Caring for your horse in the Covid-19 outbreak
From the 23rd March the government introduced restrictions to slow and limit the spread and impact of the coronavirus pandemic. Many horse owners are worried about how to care for their horse if they aren’t kept at home. Caring for your horse is an essential requirement and horse owners have a duty of care under the Animal Welfare Act. However, you need to do this whilst complying with the latest government guidance.
It is not advised to ride your horse or take part in any activity which puts you at risk of requiring medical attention as the NHS are currently very overstretched. If you can turn your horse out to grass (on grazing suitable for your individual horse so you aren’t risking Laminitis) it will make it much easier to just do basic maintenance care and go home again.
Visit your horse only once per day if possible. If your horse is kept on a livery yard, try to arrange with the others on the yard for one person to check on several horses in one visit, meaning that you do not need to go to the yard more often than is absolutely necessary. This will be easier if your horse is out at grass.
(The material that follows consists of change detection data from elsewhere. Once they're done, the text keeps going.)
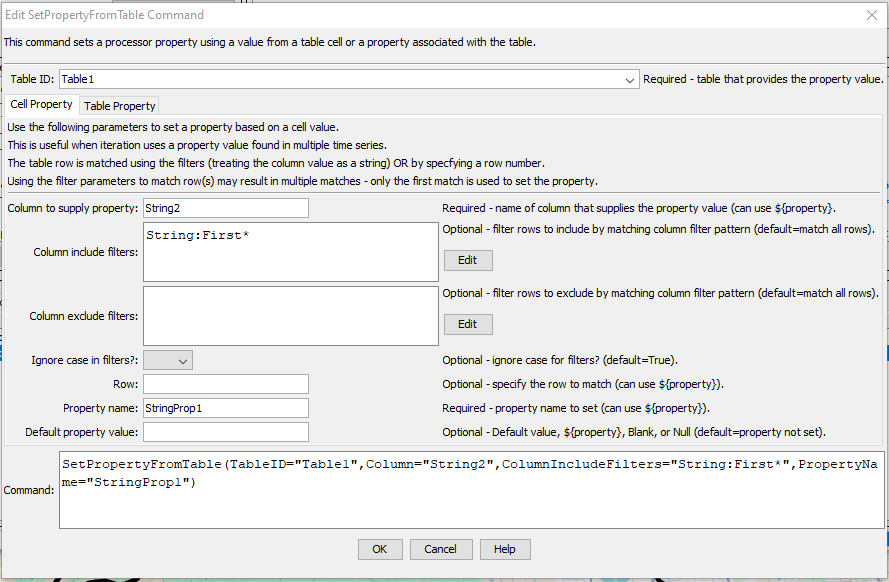
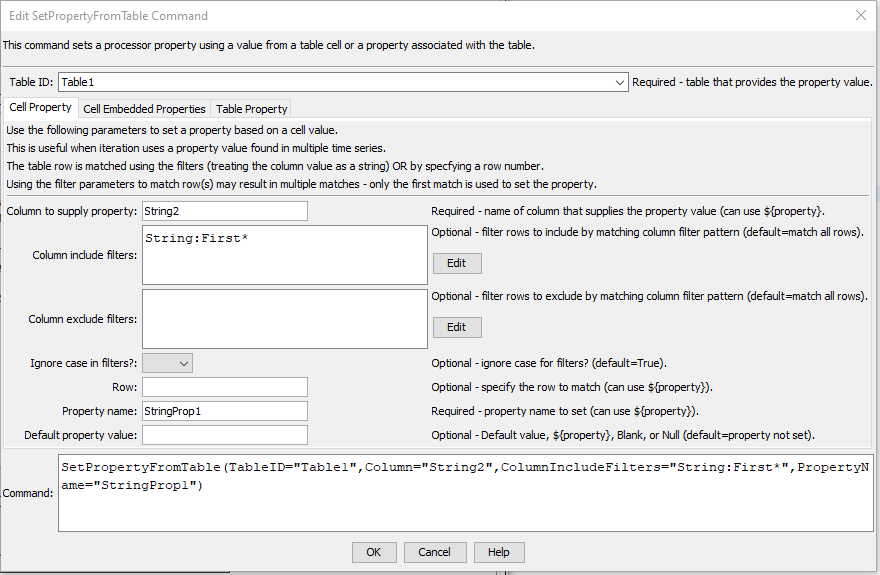
Add embedded properties to SetPropertyFromTable, issue #178

diff --git a/mkdocs-project/docs/command-ref/SetPropertyFromTable/SetPropertyFromTable.md b/mkdocs-project/docs/command-ref/SetPropertyFromTable/SetPropertyFromTable.md
@@ -1,6 +1,7 @@
 # TSTool / Command / SetPropertyFromTable #
 
 *   [Overview](#overview)
+    +   [Cell Embedded Properties](#cell-embedded-properties)
 *   [Command Editor](#command-editor)
 *   [Command Syntax](#command-syntax)
 *   [Examples](#examples)
@@ -11,21 +12,56 @@
 
 ## Overview ##
 
-The `SetPropertyFromTable` command sets the value of a property used by the command processor,
-using table data:
+The `SetPropertyFromTable` command sets the value of a property used by the command processor, using table data:
 
 *   **Table cell value:**
     +   Filters (or row number) are used to match one or more rows.
     +   The filters use simple string matching with `*` wildcard character.
-    +   **The first matched row is used to set the property.**
+    +   The first matched row is used to set the property.
+    +   If no row is matched then the property is not set.
+*   **Table cell string embedded property:**
+    +   First match a cell as described above.
+    +   Then decode and set embedded properties as per the [Cell Embedded Properties](#cell-embedded-properties) section.
+    +   If `PropertyName` is provided, also set the property to the cell contents without the properties text
+        (only supported for the `DoubleSlash` format).
 *   **Table property:**
-    +   **Number of rows:** Useful to check that results are as expected.
-    +   **Number of columns:** Useful to check that results are as expected.
+    +   **Number of rows:** Useful to check that a table size is as expected.
+    +   **Number of columns:** Useful to check that a table size is as expected.
 
 The properties will be available to subsequent commands that support using `${Property}` notation in parameters,
 for example to dynamically specify time series identifiers or input to commands.
 This command is useful in cases where iteration is processing data from a table using a
 [`For`](../For/For.md) command, in which case the property can be used in other commands.
+
+### Cell Embedded Properties ###
+
+There are cases when one or more properties may be encoded in a cell's text,
+for example, in database columns containing descriptive text.
+The following syntax is supported 
+using the `DecodeEmbeddedProperties=True` property and optionally `EmbeddedPropertyFormat`.
+All of the named properties will be decoded and set as string properties.
+Double or single quotes can be used for property values that contain spaces.
+URLs with query parameters that use an equal sign will be ignored as properties if not quoted
+and can be quoted to set as a value.
+
+#### Example `EmbeddedPropertyFormat=DoubleSlash` cell contents: ####
+
+```
+Some text // random text PropertyName1=PropertyValue1 PropertyName2="Property value with spaces and double quotes"
+Some text // random text PropertyName1 = PropertyValue1 PropertyName2 = "Property value with spaces and double quotes"
+Some text // random text PropertyName1 = PropertyValue1 PropertyName2 = 'Property value with spaces and double quotes'
+```
+
+If the `PropertyName` parameter is also specified, the associated property will be set to the cell's text prior to the delimiter.
+but only for the `DoubleSlash` format.
+
+#### Example `EmbeddedPropertyFormat=PropertyValue` Cell contents: ####
+
+```
+Some text random text PropertyName1=PropertyValue1 PropertyName2="Property value with spaces and double quotes"
+Some text random text PropertyName1 = PropertyValue1 PropertyName2 = "Property value with spaces and double quotes"
+Some text random text PropertyName1 = PropertyValue1 PropertyName2 = 'Property value with spaces and double quotes'
+```
 
 ## Command Editor ##
 
@@ -41,6 +77,14 @@ The following dialog is used to edit the command and illustrates the command syn
 
 **<p style="text-align: center;">
 `SetPropertyFromTable` Command Editor for Cell Parameters (<a href="../SetPropertyFromTable_cell.png">see full-size image</a>)
+</p>**
+
+**<p style="text-align: center;">
+![SetPropertyFromTable command editor for Cell embedded parameters](SetPropertyFromTable_cell_embedded.png)
+</p>**
+
+**<p style="text-align: center;">
+`SetPropertyFromTable` Command Editor for Cell Embedded Property Parameters (<a href="../SetPropertyFromTable_cell_embedded.png">see full-size image</a>)
 </p>**
 
 **<p style="text-align: center;">
@@ -70,10 +114,12 @@ Command Parameters
 ||`ColumnExcludeFilters`|Filters that exclude rows being copied, by matching column values:<br>`ColumnExcludeFilter1:FilterPattern1,ColumnExcludeFilter2:FilterPattern2`<br>Patterns can use `*` to indicate wildcards for matches.  Values are treated as strings for checks.  All patterns must be matched to exclude the row.  Can be specified using `${Property}`.|All rows are matched.|
 ||`IgnoreCase`|Whether the filter comparisons should ignore case (`True`) or consider case (`False`). | `True` |
 ||`Row`|The row number (1+) to match or `last` to match the last row in the table. | If not specified, use the column filters to match rows. |
-||`PropertyName`|The property name to be set.  Can be specified using `${Property}`.|None – must be specified.|
+||`PropertyName`|The property name to be set.  Can be specified using `${Property}`.  If `DecodedEmbeddedProperties=True`, property will be set to all text except the embedded property text. |None – must be specified.|
 ||`DefaultValue`|The default value to use if no table cell is matched:<br><ul><li>`Blank` – to use a blank string</li><li>`Null` – to use a null value</li><li>Specified value to set to a string value.</li></ul><br>Can be specified using `${Property}`.|Property is set to null.|
-|***Table Property***|`RowCountProperty`| The name of the property to set to the table row count. | |
-| |`ColumnCountProperty`| The name of the property to set to the table column count. | |
+|***Cell Embedded Properties***|`DecodeEmbedded`<br>`Properties`| Whether to set properties from [Cell Embedded Properties](#cell-embedded-properties):<ul><li>`False` - do not decode embedded properties</li><li>`True` - decode embedded properties.</li></ul> | `False` |
+| | `EmbeddedProperty`<br>`Format` | The format of embedded properties used if `DecodeEmbeddedProperties=True`: <ul><li>`DoubleSlash` - double slashes (`//`) at the end of the cell text followed by properties</li><li>`PropertyValue` - `Property=Value` strings anywhere in the text</li></ul> See the [Cell Embedded Properties](#cell-embedded-properties) documentation. | `DoubleSlash`|
+|***Table Property***|`RowCountProperty`| The name of the property to set to the complete table row count. | |
+| |`ColumnCountProperty`| The name of the property to set to the complete table column count. | |
 
 ## Examples ##
 

diff --git a/mkdocs-project/docs/appendix-release-notes/release-notes-15.md b/mkdocs-project/docs/appendix-release-notes/release-notes-15.md
@@ -18,6 +18,9 @@ Issues may also be included in other repositories that are TSTool components.
 
 *   ![bug](bug.png) [15.2.0] Update so that the TSTool user interface shows the progress of opening datastores.
 *   ![bug](bug.png) [15.2.0] Fix bug where right-clicking on a graph zooms in slightly when showing the popup menu.
+*   ![bug](bug.png) [15.2.0] Fix bugs in time series graph view:
+    +   The mouse tracker at the bottom of the graph window was not showing date/time to a precision <= second.
+        The tracker now handles date/time precision to nanosecond.
 *   ![bug](bug.png) [15.2.0] Fix bugs in time series table view related to irregular interval time series:
     +   An error creating the table view resulted in an empty window.
         Now, if an error occurs, a ***Problems*** button is shown and can be pressed to view problem details.
@@ -73,6 +76,9 @@ Issues may also be included in other repositories that are TSTool components.
     +   Add the `RunDiscovery` parameter to control whether commands in the command file run discovery when loaded.
     +   Change the default to not run discovery for the command file because interactive editing of
         the command file does not occur, will slow execution, and may result in warnings and errors that are irrelevant
+*   ![change](change.png) [15.2.0] Update the [`SetPropertyFromTable`](../command-ref/SetPropertyFromTable/SetPropertyFromTable.md) command:
+    +   Fully enable the `IgnoreCase` parameter (the editor did not properly handle).
+    +   Add the `DecodeEmbeddedProperties` and `EmbeddedPropertyFormat` parameters to decode properties embedded in cell text.
 *   ![change](change.png) [15.2.0] Update the [`StartLog`](../command-ref/StartLog/StartLog.md) command:
     +   Change so that the default `.log` extension is added only after property expansion.
     +   Change so that a log file specified with a property does not result in problem indicator when a command file is loaded. 

diff --git a/mkdocs-project/docs/appendix-release-notes/release-notes.md b/mkdocs-project/docs/appendix-release-notes/release-notes.md
@@ -42,7 +42,7 @@ TSTool Version History Summary (most current at top)
 
 |**TSTool Version(s)**&nbsp;&nbsp;&nbsp;&nbsp;&nbsp;&nbsp;&nbsp;&nbsp;&nbsp;&nbsp;&nbsp;&nbsp;&nbsp;&nbsp;&nbsp;&nbsp;&nbsp;&nbsp;&nbsp;&nbsp;|**Summary of Major Changes in Version**|**Release Date**|
 |--|--|--|
-|[15.2.0](release-notes-15.md)|Feature release to improve plugin and data visualization features. | 2025-12-29 |
+|[15.2.0](release-notes-15.md)|Feature release to improve plugin and data visualization features. | 2025-12-31 |
 |[15.1.0](release-notes-15.md)|Feature release to remove Reclamation HDB features, since there is now a Reclamation HDB plugin. | 2025-04-16 |
 |[15.0.0](release-notes-15.md)|Major release to update from Java 8 to Java 11. Add file, plugin, and TSTool installation managers. | 2025-03-27 |
 |[14.10.0](release-notes-14.md)|Feature release with many enhancements to support advanced workflows. | 2025-02-07 |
Discuss with others at your yard a plan of action to care for each other’s horses if one or more person at the yard needs to self-isolate or becomes ill. Ensure that you have enough bedding, hay, feed and medication to last at least a fortnight as you will not be able to visit a shared yard if you are showing symptoms. Check that your equine first aid kit is fully stocked.
Have all your contact details and vets’ details written down somewhere obvious and accessible to anyone who may need to look after your horse. Also make a note of any special requirements your horse needs such as medication or information people may need to know about his behavioural habits that could put them at risk. For instance, is he likely to fret or jump out of the field if left alone?
It is not advisable to share tools and wheelbarrows or be at the yard at the same time. If people are handling the same tools, door handles, locks etc, it is advisable to wipe them down with disinfectant after each visit.
Routine veterinary visits are currently suspended, but vets will still attend in an emergency. You can call your vet to help you decide if it can wait 3 weeks or whether they need to come out. Likewise, you can discuss with your regular farrier or hoof trimmer to decide whether your horses hoof care is urgent.
Regularly check national government websites for the latest information and guidance. A helpful guide to the Covid-19 outbreak can be found here.
Only get information about Coronavirus from places you can trust These places are:
• If you are planning to travel abroad check the Foreign and Commonwealth Office travel advice page
Article by: Amy Williams
Posted on: 26th March 2020